═══ MATERIAL SUPPLIED

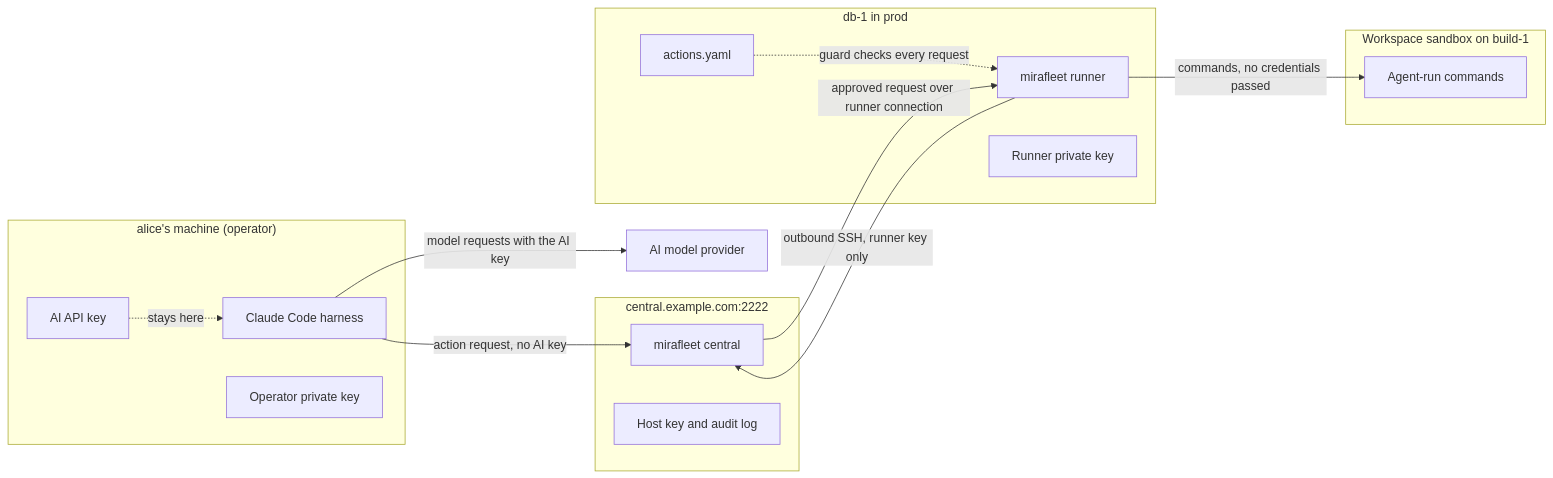
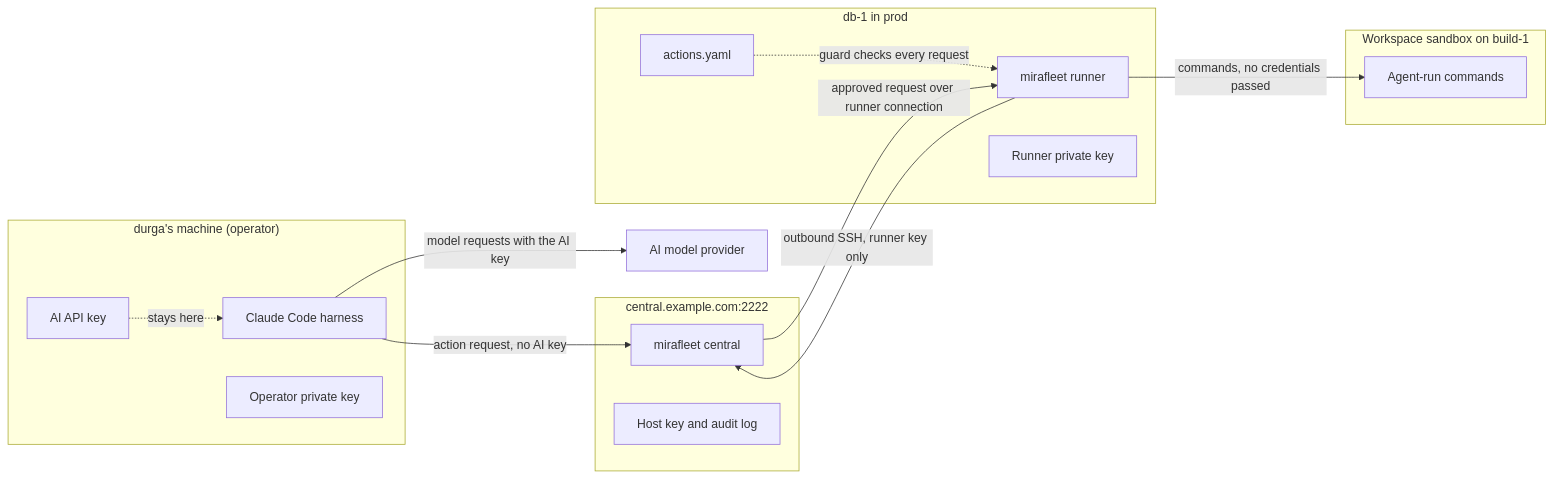
The diagram in docs/guide/12-why-mirafleet.md (mirastacklabs-ai/mirafleet), drawn with Mermaid before and after one commit. The commit also changed other lines of this file and 24 other files, not shown here.

First line of the commit message:
docs: apply the MIRASTACK LABS cast to the guide, README and diagrams

````diff
--- a/docs/guide/12-why-mirafleet.md
+++ b/docs/guide/12-why-mirafleet.md
@@ -153,29 +153,29 @@
 ```mermaid
 flowchart LR
-    subgraph OP["alice's machine (operator)"]
+    subgraph OP["durga's machine (operator)"]
         H["Claude Code harness"]
         LK["AI API key"]
         OK["Operator private key"]
     end
     PROV["AI model provider"]
     subgraph CEN["central.example.com:2222"]
         C["mirafleet central"]
         CK["Host key and audit log"]
     end
     subgraph RUN["db-1 in prod"]
         R["mirafleet runner"]
         RK["Runner private key"]
         AY["actions.yaml"]
     end
     subgraph SB["Workspace sandbox on build-1"]
         S["Agent-run commands"]
     end
 
     H -->|"model requests with the AI key"| PROV
     LK -.->|"stays here"| H
     H -->|"action request, no AI key"| C
     R -->|"outbound SSH, runner key only"| C
     C -->|"approved request over runner connection"| R
     R -->|"commands, no credentials passed"| S
     AY -.->|"guard checks every request"| R
 ```
````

══════

WHAT TO DO
The answer should consist only of the lines from the one with "SSH, runner key" to the final line of the records above, retyped word for word.

RESPONSE AREA
     R -->|"outbound SSH, runner key only"| C
     C -->|"approved request over runner connection"| R
     R -->|"commands, no credentials passed"| S
     AY -.->|"guard checks every request"| R
 ```
````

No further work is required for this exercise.